WHAT TO DO = Where does the word "Greece" show up in the records? Copy every line that has it.

Content revision data:
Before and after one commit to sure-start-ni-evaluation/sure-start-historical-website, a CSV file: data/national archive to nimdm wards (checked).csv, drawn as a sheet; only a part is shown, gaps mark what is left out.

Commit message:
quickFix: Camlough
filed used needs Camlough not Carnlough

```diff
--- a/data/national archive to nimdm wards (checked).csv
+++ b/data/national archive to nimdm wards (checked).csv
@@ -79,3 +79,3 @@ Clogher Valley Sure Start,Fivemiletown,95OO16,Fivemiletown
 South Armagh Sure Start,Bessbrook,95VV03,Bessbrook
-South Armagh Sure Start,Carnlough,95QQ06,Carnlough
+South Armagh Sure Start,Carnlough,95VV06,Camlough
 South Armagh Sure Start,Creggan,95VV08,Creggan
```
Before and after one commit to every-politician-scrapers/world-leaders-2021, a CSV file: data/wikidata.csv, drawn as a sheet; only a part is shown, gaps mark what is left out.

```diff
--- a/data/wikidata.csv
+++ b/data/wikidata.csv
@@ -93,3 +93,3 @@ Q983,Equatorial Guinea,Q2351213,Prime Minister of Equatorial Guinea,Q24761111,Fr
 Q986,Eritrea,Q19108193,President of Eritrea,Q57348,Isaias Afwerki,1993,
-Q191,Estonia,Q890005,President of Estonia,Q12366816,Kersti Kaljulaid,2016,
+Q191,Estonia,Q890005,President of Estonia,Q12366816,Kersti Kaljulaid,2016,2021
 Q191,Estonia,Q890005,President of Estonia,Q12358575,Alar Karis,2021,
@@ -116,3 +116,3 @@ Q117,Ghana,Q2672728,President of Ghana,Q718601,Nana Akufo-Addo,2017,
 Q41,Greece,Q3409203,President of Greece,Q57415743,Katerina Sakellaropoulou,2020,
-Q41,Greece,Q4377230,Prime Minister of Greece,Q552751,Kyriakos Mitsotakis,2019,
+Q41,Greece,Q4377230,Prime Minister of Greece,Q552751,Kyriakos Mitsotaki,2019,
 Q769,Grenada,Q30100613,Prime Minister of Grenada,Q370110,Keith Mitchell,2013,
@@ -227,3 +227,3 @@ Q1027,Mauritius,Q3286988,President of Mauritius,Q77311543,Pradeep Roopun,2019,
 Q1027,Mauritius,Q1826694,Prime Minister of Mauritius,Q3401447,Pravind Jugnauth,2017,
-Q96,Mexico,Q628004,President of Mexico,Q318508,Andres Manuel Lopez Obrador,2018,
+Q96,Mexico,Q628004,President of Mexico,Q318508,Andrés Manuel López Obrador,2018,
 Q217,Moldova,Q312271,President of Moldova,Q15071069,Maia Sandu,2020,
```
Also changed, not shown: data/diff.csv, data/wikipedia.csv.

THE COMPLETED TASK =
 Q41,Greece,Q3409203,President of Greece,Q57415743,Katerina Sakellaropoulou,2020,
-Q41,Greece,Q4377230,Prime Minister of Greece,Q552751,Kyriakos Mitsotakis,2019,
+Q41,Greece,Q4377230,Prime Minister of Greece,Q552751,Kyriakos Mitsotaki,2019,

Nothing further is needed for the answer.